May 26, 2021
J. Stuart Ablon & Michelle Millben, Esq., Founder of Explanation Kids.
Over the last year, adults have been faced with talking to kids about a pandemic that changed how we live and go to school, a presidential election and the insurrection that followed, and the series of cruel reminders of the deadly presence of racism in our world. Fortunately, many organizations have stepped in, providing guidance about how to talk to kids about such challenging topics. What seems to be missing from this dialog is how to listen to kids during deeply scary, troubling, and traumatic times.
As adults, when we are scared, confused, or angry, we strive for some sense of control. We feel more in control when we have words packaged nicely to pass along to our kids. But this often leads to our conversations with kids devolving into lecturing without allowing space to listen. Every parent has been there—talking away and knowing that kids are tuning out.

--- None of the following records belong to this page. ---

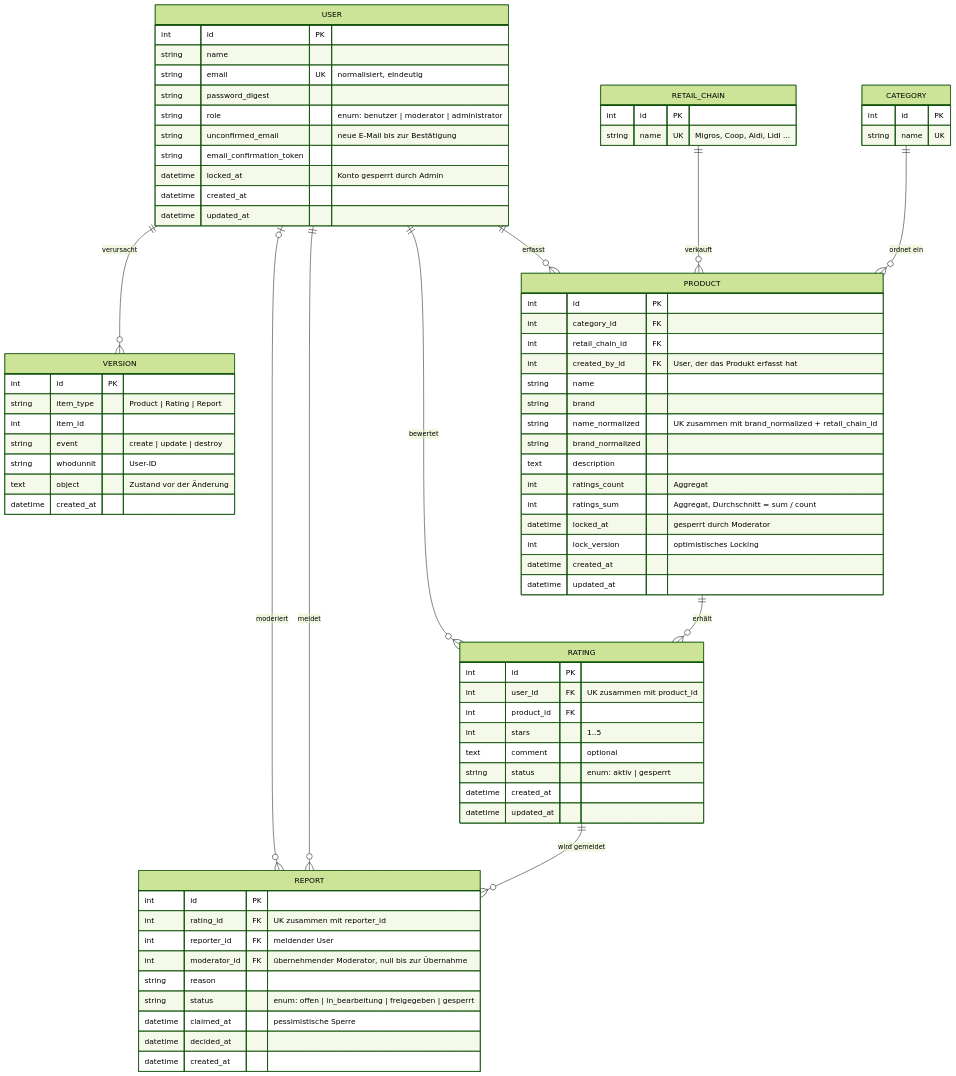
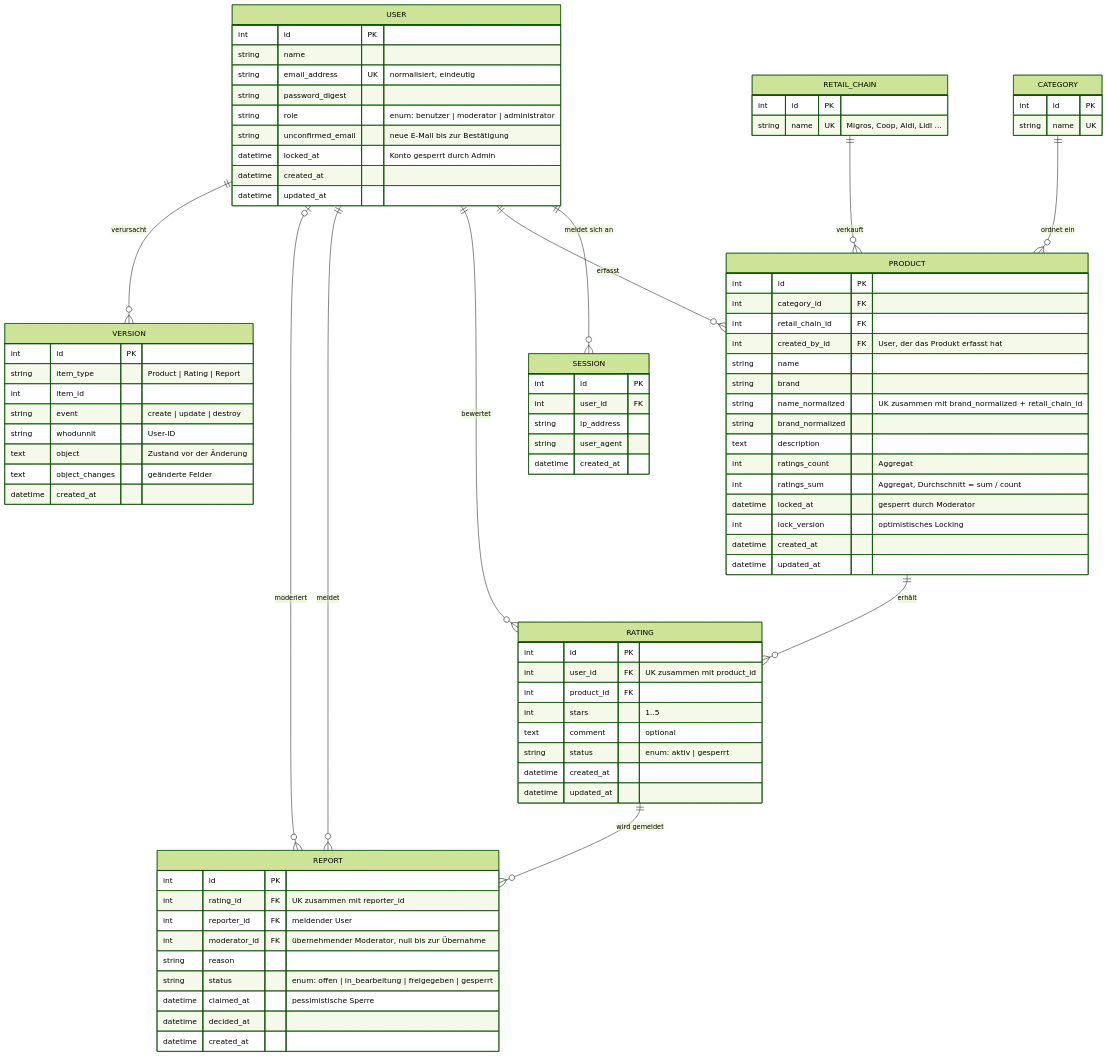
One commit to bawan-code/m223 changed the diagram in docs/projektantrag.md. Above: the diagram before and after it, drawn with Mermaid (forest theme). The commit also changed other lines of this file and 2 other files, not shown here.

```diff
--- a/docs/projektantrag.md
+++ b/docs/projektantrag.md
@@ -168,14 +168,21 @@
     USER {
         int id PK
         string name
-        string email UK "normalisiert, eindeutig"
+        string email_address UK "normalisiert, eindeutig"
         string password_digest
         string role "enum: benutzer | moderator | administrator"
         string unconfirmed_email "neue E-Mail bis zur Bestätigung"
-        string email_confirmation_token
         datetime locked_at "Konto gesperrt durch Admin"
         datetime created_at
         datetime updated_at
+    }
+
+    SESSION {
+        int id PK
+        int user_id FK
+        string ip_address
+        string user_agent
+        datetime created_at
     }
 
     CATEGORY {
@@ -236,9 +243,11 @@
         string event "create | update | destroy"
         string whodunnit "User-ID"
         text object "Zustand vor der Änderung"
+        text object_changes "geänderte Felder"
         datetime created_at
     }
 
+    USER ||--o{ SESSION : "meldet sich an"
     USER ||--o{ PRODUCT : "erfasst"
     USER ||--o{ RATING : "bewertet"
     PRODUCT ||--o{ RATING : "erhält"
```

Indeed, getting our kids to listen to us is a big hurdle. The challenge is even greater in the digital age as kids are doing more listening and thinking about what is happening around them in the world. Kids are gaining more access to information and misinformation from news cycles and in our communities. Kids, even as young as Pre-K age, internalize much of this information, yet often have a hard time expressing and processing what all of these big issues mean to them. Instead of making assumptions about what kids have heard, seen, and what they think and feel about these events, it is in these times that they need the listening ear of adults perhaps more than any wise words.
Parents and educators have shared with us some of the questions that their kids are asking. What is evident from their conversations is this: The hard work of listening is tough, confusing, and at times heartbreaking. However, kids are leaning on adults to take an interest in what is worrying them.
For example, one parent shared that her 6-year-old son thinks that the police are now the bad guys and he cannot tell the difference when playing “cops and robbers.” Another parent shared that after seeing a picture of George Floyd, his 8-year-old son could not tell whether George Floyd was white or Black. His son said, “He is brown, Dad. Not peach like me. So is he white or Black?”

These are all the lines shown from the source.